**WORK REQUIRED**.
In the entries below, count the lines that include the word "Tasks" and reply with the number alone.

**SUPPLIED DATA**.
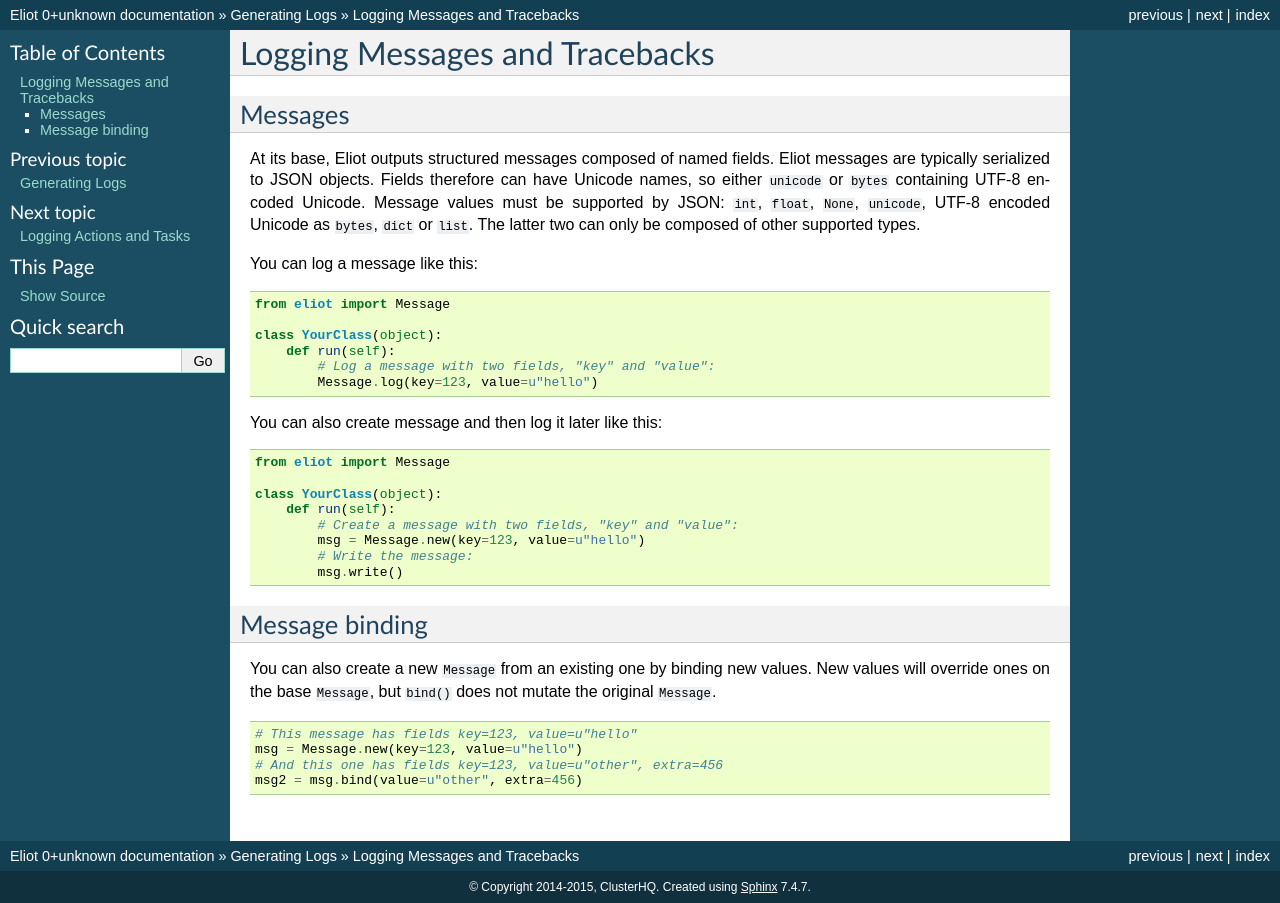
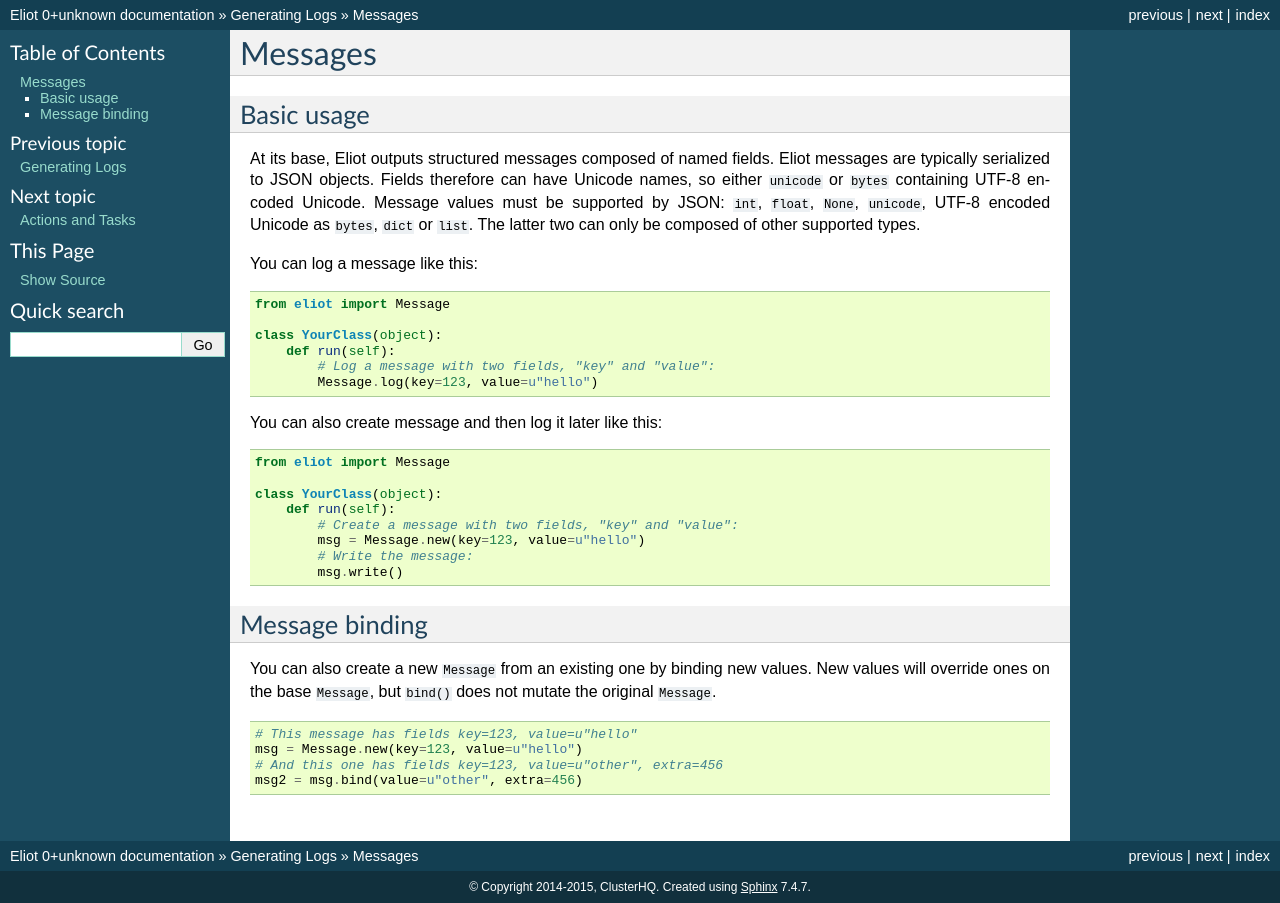
Before and after one commit to itamarst/eliot, a Sphinx documentation site: the page built from docs/source/generating/messages.rst, in a window 1280 px wide. Built offline with Sphinx 7.4.7, drawn with Linux system fonts in a browser that asks for light colours; pages that are not in the unit, such as notebooks, are missing from menus.

Commit message:
Better titles.

```diff
--- a/docs/source/generating/actions.rst
+++ b/docs/source/generating/actions.rst
@@ -1,5 +1,5 @@
-Logging Actions and Tasks
-=========================
+Actions and Tasks
+=================
 
 Actions: A Start and a Finish
 -----------------------------
--- a/docs/source/generating/errors.rst
+++ b/docs/source/generating/errors.rst
@@ -1,5 +1,5 @@
-Logging Errors and Exceptions
-=============================
+Errors and Exceptions
+=====================
 
 
 Exceptions and Tracebacks
--- a/docs/source/generating/messages.rst
+++ b/docs/source/generating/messages.rst
@@ -1,8 +1,8 @@
-Logging Messages and Tracebacks
-===============================
+Messages
+========
 
-Messages
---------
+Basic usage
+-----------
 
 At its base, Eliot outputs structured messages composed of named fields.
 Eliot messages are typically serialized to JSON objects.
--- a/docs/source/generating/threads.rst
+++ b/docs/source/generating/threads.rst
@@ -1,5 +1,5 @@
-Logging Across Processes and Threads
-====================================
+Spanning Processes and Threads
+==============================
 
 Introduction
 ------------
```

**TASK OUTPUT**.
2